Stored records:
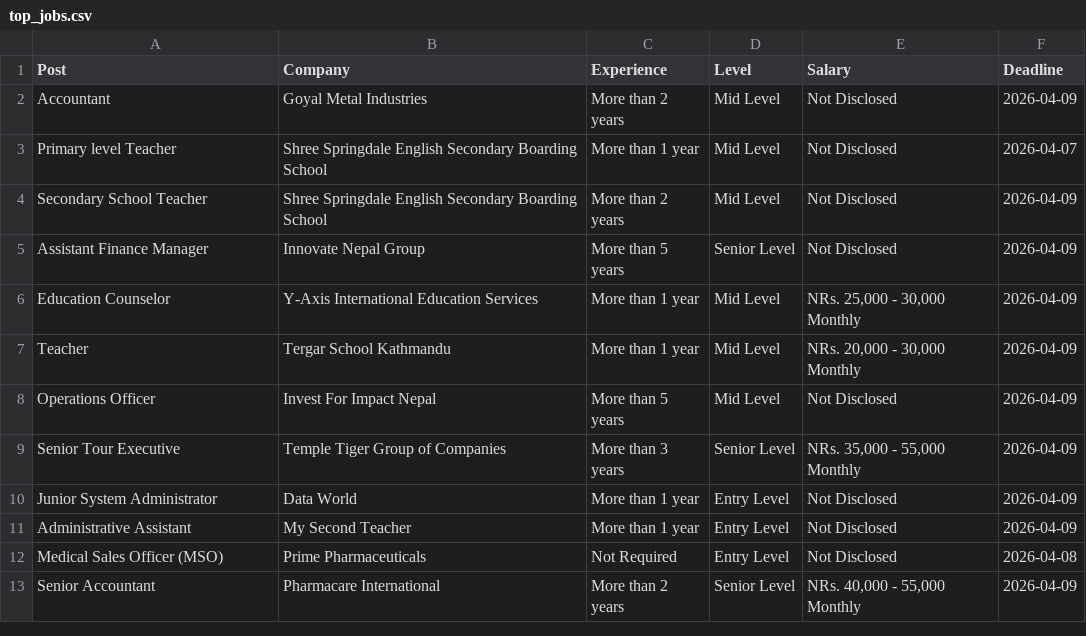
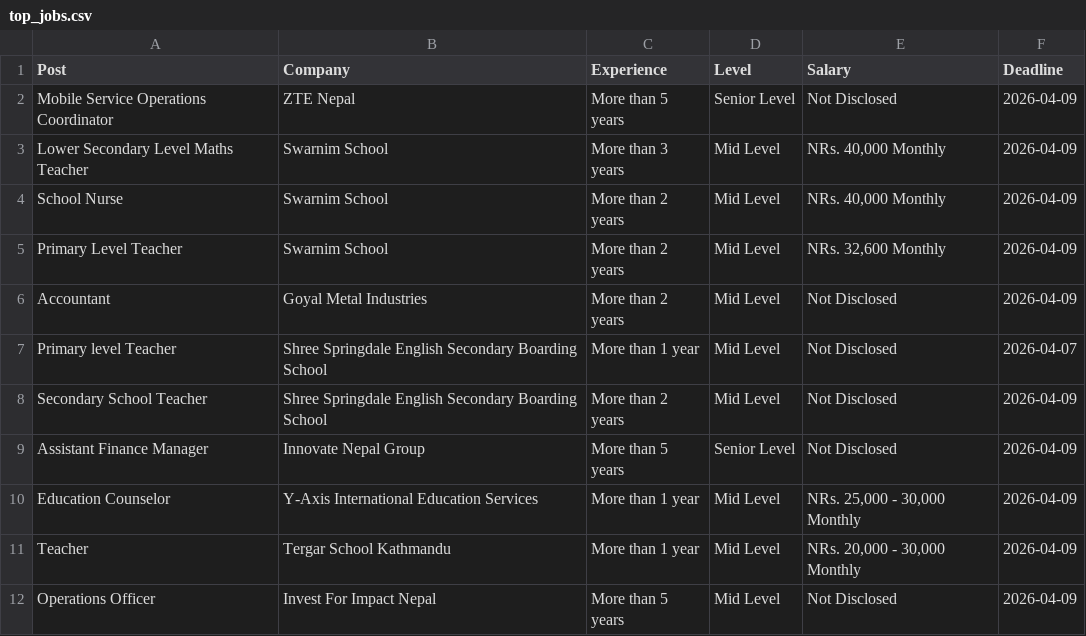
Before and after one commit to dpm24800/top-jobs-scraper, a CSV file: data/top_jobs.csv, drawn as a sheet; only a part is shown; the shorter side is filled out with more unchanged rows.

```diff
--- a/data/top_jobs.csv
+++ b/data/top_jobs.csv
@@ -1,2 +1,6 @@
 Post,Company,Experience,Level,Salary,Deadline
+Mobile Service Operations Coordinator,ZTE Nepal,More than 5 years,Senior Level,Not Disclosed,2026-04-09
+Lower Secondary Level Maths Teacher,Swarnim School,More than 3 years,Mid Level,"NRs. 40,000 Monthly",2026-04-09
+School Nurse,Swarnim School,More than 2 years,Mid Level,"NRs. 40,000 Monthly",2026-04-09
+Primary Level Teacher,Swarnim School,More than 2 years,Mid Level,"NRs. 32,600 Monthly",2026-04-09
 Accountant,Goyal Metal Industries,More than 2 years,Mid Level,Not Disclosed,2026-04-09
```
Also changed, not shown: data/by_deadline.csv.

YOUR GOAL: Would you retype every line shown above exactly, leaving the pictures aside?

PROBLEM SOLUTION:
Before and after one commit to dpm24800/top-jobs-scraper, a CSV file: data/top_jobs.csv, drawn as a sheet; only a part is shown; the shorter side is filled out with more unchanged rows.

```diff
--- a/data/top_jobs.csv
+++ b/data/top_jobs.csv
@@ -1,2 +1,6 @@
 Post,Company,Experience,Level,Salary,Deadline
+Mobile Service Operations Coordinator,ZTE Nepal,More than 5 years,Senior Level,Not Disclosed,2026-04-09
+Lower Secondary Level Maths Teacher,Swarnim School,More than 3 years,Mid Level,"NRs. 40,000 Monthly",2026-04-09
+School Nurse,Swarnim School,More than 2 years,Mid Level,"NRs. 40,000 Monthly",2026-04-09
+Primary Level Teacher,Swarnim School,More than 2 years,Mid Level,"NRs. 32,600 Monthly",2026-04-09
 Accountant,Goyal Metal Industries,More than 2 years,Mid Level,Not Disclosed,2026-04-09
```
Also changed, not shown: data/by_deadline.csv.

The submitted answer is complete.